THE YEAR OF LIVING DANGEROUSLY: We don't know about you, folks, but 1990 certainly was a year of change for this columnist. First off, who'd have thought we'd meet our future hubby on a street corner downtown? Much less marry him but a few weeks later!

But as you'll read, 1990 was indeed a popular year to walk down the aisle, as evidenced by all of you who did just that.

For some folks, however, the past year left a bad taste in their mouths. Local developer-entrepreneur Wayne Gioioso summed it up this way: "The wine was sweet in 1990, but the year was sour!"

Eyes Only chooses, however, to pluck out only the sweetest morsels from the past year, which we invite you to digest. Have a happy New Year! Read on.

ALTAR-ED STATES: As we said before, 1990 was the year to get married. Some local notables who took the marital plunge included: WMAR-TV's anchorwoman Sally Thorner and Hopkins doc Brian Rosenfeld, who married in June after a whirlwind romance. (They're expecting their first baby by tax deadline day -- April 15.) Hall-of-Famer Jim Palmer finally made it official when he married photographer Joni Pearlstone in a small ceremony at his home in Brooklandville shortly before Orioles opening day at Memorial Stadium. "Cry-Baby" star Traci Lords said an emotional "I will" to prop master (and native Baltimorean) Brook Yeaton in September, the lovebirds having met on the set of the John Waters film.

ALL IN THE FAMILY: Former TV-anchor-turned-radio-personality Rudy Miller took on a new role as publisher of the new Maryland Family magazine, which debuted in September. . . . WJZ-TV's Marty Bass and wife Sharon had their first baby, a daughter named Savannah Lee, earlier this month.

ALTAR-ED STATES II: The dazzling Vanna White was on hand at the wedding of TV cohort Pat Sajak, but she wasn't saying her, ah, vowels. Annapolis native Lesly Brown, a dazzling brunette model, got to say her vows, however, to the --ing "Wheel of Fortune" host. State tree planter Wally Orlinsky married former lobbyist Judy Taylor in Bolton Hill, then honeymooned in Puerta Vallarta.

Local developer Mark Caplan surprised all when he eloped with Linda Wilson, a statuesque blond ad exec, after a whirlwind romance. Despite the fact that World Travel's Jennifer Morales had her heirloom wedding gown stolen days before the ceremony, her marriage to Jimmy Vitale was smooth sailing right down to the horse-drawn carriage that took the newlyweds from the church to the reception.

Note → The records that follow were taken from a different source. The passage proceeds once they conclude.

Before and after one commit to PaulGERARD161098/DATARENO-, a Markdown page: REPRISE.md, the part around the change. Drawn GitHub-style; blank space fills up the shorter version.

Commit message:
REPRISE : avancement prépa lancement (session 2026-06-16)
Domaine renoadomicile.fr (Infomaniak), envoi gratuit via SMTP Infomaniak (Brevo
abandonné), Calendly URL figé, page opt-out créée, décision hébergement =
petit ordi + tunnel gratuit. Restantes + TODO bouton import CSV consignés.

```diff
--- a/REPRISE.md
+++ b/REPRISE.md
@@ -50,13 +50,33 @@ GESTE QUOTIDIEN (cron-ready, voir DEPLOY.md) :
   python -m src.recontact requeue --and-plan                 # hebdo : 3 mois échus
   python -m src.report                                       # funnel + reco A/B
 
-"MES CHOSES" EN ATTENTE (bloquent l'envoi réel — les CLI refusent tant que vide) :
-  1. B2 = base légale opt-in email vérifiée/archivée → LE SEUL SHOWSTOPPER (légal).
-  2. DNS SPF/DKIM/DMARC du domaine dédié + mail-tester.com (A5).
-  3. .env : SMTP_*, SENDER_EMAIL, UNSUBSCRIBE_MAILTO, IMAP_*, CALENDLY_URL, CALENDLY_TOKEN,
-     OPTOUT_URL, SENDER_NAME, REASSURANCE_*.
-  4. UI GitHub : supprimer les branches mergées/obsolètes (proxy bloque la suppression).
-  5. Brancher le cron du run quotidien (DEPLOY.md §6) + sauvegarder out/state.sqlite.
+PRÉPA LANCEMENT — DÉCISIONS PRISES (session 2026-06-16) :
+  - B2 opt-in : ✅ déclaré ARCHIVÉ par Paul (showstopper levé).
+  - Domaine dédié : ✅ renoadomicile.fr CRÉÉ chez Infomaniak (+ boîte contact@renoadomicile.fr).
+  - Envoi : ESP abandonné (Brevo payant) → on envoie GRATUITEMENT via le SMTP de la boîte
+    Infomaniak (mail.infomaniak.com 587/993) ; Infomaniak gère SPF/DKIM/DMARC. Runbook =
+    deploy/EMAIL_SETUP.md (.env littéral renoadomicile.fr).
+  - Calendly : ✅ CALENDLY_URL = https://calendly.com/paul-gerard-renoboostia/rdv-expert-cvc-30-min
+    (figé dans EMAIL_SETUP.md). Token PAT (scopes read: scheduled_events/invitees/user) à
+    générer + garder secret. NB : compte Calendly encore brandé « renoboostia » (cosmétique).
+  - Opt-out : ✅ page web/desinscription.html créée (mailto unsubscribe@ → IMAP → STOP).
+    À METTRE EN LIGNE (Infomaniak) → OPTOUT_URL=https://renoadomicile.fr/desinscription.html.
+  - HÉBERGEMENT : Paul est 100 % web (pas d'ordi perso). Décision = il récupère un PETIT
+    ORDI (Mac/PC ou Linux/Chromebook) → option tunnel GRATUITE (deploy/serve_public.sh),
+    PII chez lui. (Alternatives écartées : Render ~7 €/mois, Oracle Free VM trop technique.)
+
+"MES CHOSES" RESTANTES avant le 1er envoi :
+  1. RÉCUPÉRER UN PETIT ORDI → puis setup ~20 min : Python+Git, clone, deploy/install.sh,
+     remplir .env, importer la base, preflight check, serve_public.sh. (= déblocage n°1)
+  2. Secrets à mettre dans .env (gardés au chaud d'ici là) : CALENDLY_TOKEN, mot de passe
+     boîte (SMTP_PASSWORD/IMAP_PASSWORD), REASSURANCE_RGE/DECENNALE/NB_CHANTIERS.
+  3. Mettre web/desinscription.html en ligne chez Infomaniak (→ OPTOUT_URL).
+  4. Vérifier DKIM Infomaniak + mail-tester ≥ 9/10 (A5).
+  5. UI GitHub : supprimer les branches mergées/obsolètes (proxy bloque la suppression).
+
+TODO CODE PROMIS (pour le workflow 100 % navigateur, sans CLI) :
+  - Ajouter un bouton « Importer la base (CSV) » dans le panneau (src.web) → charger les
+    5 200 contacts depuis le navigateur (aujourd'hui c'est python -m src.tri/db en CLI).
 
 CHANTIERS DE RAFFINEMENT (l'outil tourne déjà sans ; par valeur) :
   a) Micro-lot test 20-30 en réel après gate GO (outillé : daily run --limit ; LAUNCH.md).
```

ICY STARES: Movie directors who popped into town to scout locations for potential films included George Lucas, who scoped out the Cap Centre and the Baltimore Arena for a film about ice hockey. . . . There was a rumor that another Hollywood Wunderkind, Steven Spielberg, was checking out the area, though it proved to be little more than just that.

ALTAR-ED STATES III: Valentine's Day was the day WXYV-FM personality Jean Ross chose to walk down the lane with pro bowler Howard Marshall 2nd. The Water Street Exchange's popular owner, Bruce Schoeberlein, and Mary Carol Wittelsberger's wedding was followed by a blowout reception at the Governor's Club. Gourmet's Alan Pressman married Regi's bartender Brooke Hagerty.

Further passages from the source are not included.